#### [What you need to do]
The word "public" marks the lines to find; copy every such line from the data below.

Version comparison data
━━━━━━━━━━━━━━━━━━━━━━━━━━━━━━
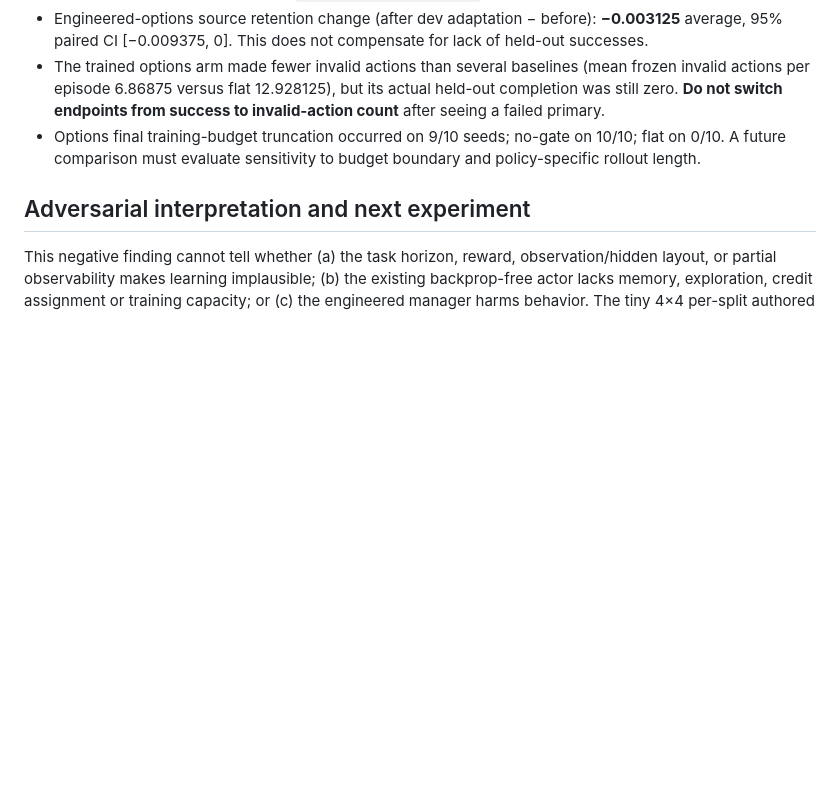
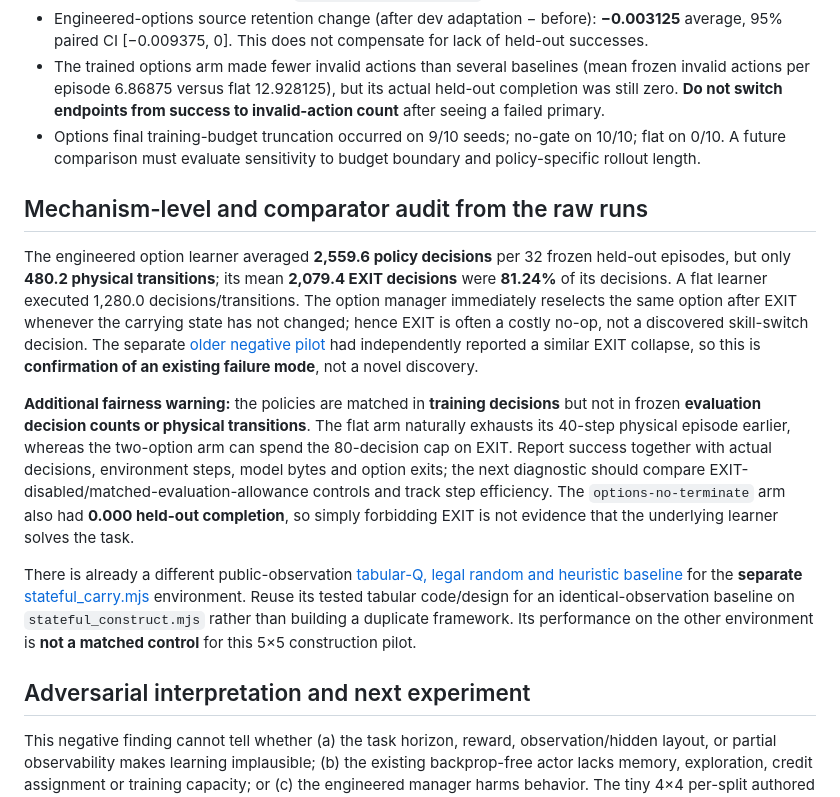
Before and after one commit to faheemkhaskheli9/Brain, a Markdown page: research/stateful-options-exact-negative-2026-11-12.md, the part around the change. Rendered like a GitHub page; blank space fills up the shorter version.

Commit message:
Document option-exit collapse and reuse existing public-observation baseline

```diff
--- a/research/stateful-options-exact-negative-2026-11-12.md
+++ b/research/stateful-options-exact-negative-2026-11-12.md
@@ -27,6 +27,14 @@
 - The trained options arm made fewer invalid actions than several baselines (mean frozen invalid actions per episode 6.86875 versus flat 12.928125), but its actual held-out completion was still zero. **Do not switch endpoints from success to invalid-action count** after seeing a failed primary.
 - Options final training-budget truncation occurred on 9/10 seeds; no-gate on 10/10; flat on 0/10. A future comparison must evaluate sensitivity to budget boundary and policy-specific rollout length.
 
+## Mechanism-level and comparator audit from the raw runs
+
+The engineered option learner averaged **2,559.6 policy decisions** per 32 frozen held-out episodes, but only **480.2 physical transitions**; its mean **2,079.4 EXIT decisions** were **81.24%** of its decisions. A flat learner executed 1,280.0 decisions/transitions. The option manager immediately reselects the same option after EXIT whenever the carrying state has not changed; hence EXIT is often a costly no-op, not a discovered skill-switch decision. The separate [older negative pilot](stateful-options-negative-2026-11-12.md) had independently reported a similar EXIT collapse, so this is **confirmation of an existing failure mode**, not a novel discovery.
+
+**Additional fairness warning:** the policies are matched in **training decisions** but not in frozen **evaluation decision counts or physical transitions**. The flat arm naturally exhausts its 40-step physical episode earlier, whereas the two-option arm can spend the 80-decision cap on EXIT. Report success together with actual decisions, environment steps, model bytes and option exits; the next diagnostic should compare EXIT-disabled/matched-evaluation-allowance controls and track step efficiency. The `options-no-terminate` arm also had **0.000 held-out completion**, so simply forbidding EXIT is not evidence that the underlying learner solves the task.
+
+There is already a different public-observation [tabular-Q, legal random and heuristic baseline](../game/world/stateful_baselines.mjs) for the **separate** [stateful_carry.mjs](../game/world/stateful_carry.mjs) environment. Reuse its tested tabular code/design for an identical-observation baseline on `stateful_construct.mjs` rather than building a duplicate framework. Its performance on the other environment is **not a matched control** for this 5×5 construction pilot.
+
 ## Adversarial interpretation and next experiment
 
 This negative finding cannot tell whether (a) the task horizon, reward, observation/hidden layout, or partial observability makes learning implausible; (b) the existing backprop-free actor lacks memory, exploration, credit assignment or training capacity; or (c) the engineered manager harms behavior. The tiny 4×4 per-split authored grammar means this is not independent transfer evidence. The privileged BFS oracle proves only task feasibility with full transition access, not policy learnability from public observations.
```
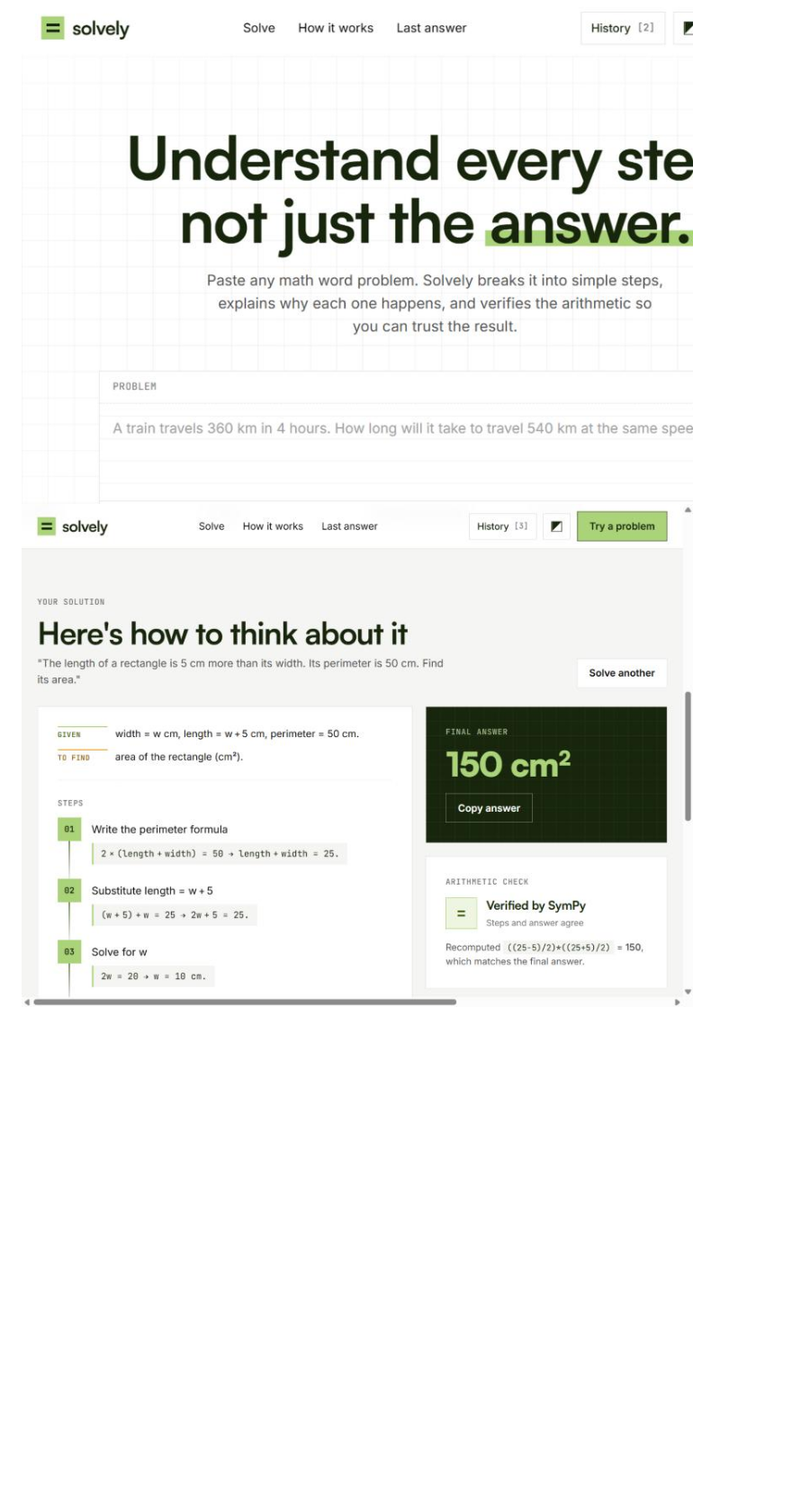
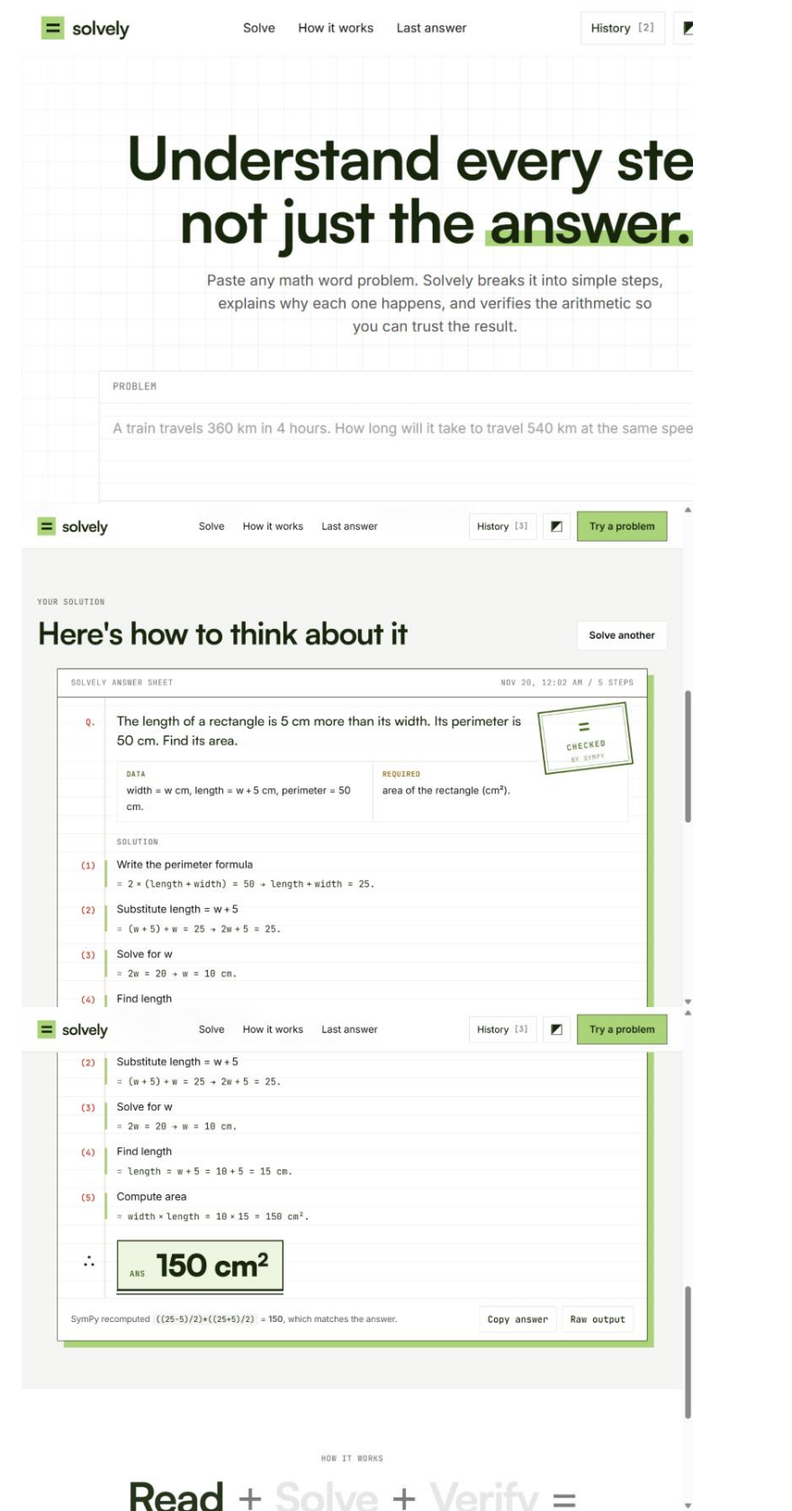
Before and after one commit to SpandanChavan/llm-ps26-21CS045, a Markdown page: README.md, the part around one of its changes. Shown at 90% size. GitHub-like rendering; pictures changed too: screenshots/2_solution_verified.jpg, screenshots/6_answer_box.jpg (added); blank space fills up the shorter version.

Commit message:
Answer section as exam answer sheet: margin steps, boxed answer, SymPy stamp
Co-Authored-By: Claude Opus 5.5 <noreply@anthropic.com>

```diff
--- a/README.md
+++ b/README.md
@@ -33,5 +33,6 @@ python app.py              # opens http://localhost:8000
 ## Screenshots
 ![home](screenshots/1_home.jpg)
 ![solution](screenshots/2_solution_verified.jpg)
+![answer](screenshots/6_answer_box.jpg)
 ![dark mode](screenshots/4_dark_mode.jpg)
 ![history](screenshots/5_history.jpg)
```
Also changed, not shown: other parts of README.md (+1 -1 lines), Report_draft.md (+1 -1 lines), screenshots/7_learn_mode_dark.jpg (added), 2 other files.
━━━━━━━━━━━━━━━━━━━━━━━━━━━━━━
#### [Result of this exercise]
Document option-exit collapse and reuse existing public-observation baseline
+There is already a different public-observation [tabular-Q, legal random and heuristic baseline](../game/world/stateful_baselines.mjs) for the **separate** [stateful_carry.mjs](../game/world/stateful_carry.mjs) environment. Reuse its tested tabular code/design for an identical-observation baseline on `stateful_construct.mjs` rather than building a duplicate framework. Its performance on the other environment is **not a matched control** for this 5×5 construction pilot.
 This negative finding cannot tell whether (a) the task horizon, reward, observation/hidden layout, or partial observability makes learning implausible; (b) the existing backprop-free actor lacks memory, exploration, credit assignment or training capacity; or (c) the engineered manager harms behavior. The tiny 4×4 per-split authored grammar means this is not independent transfer evidence. The privileged BFS oracle proves only task feasibility with full transition access, not policy learnability from public observations.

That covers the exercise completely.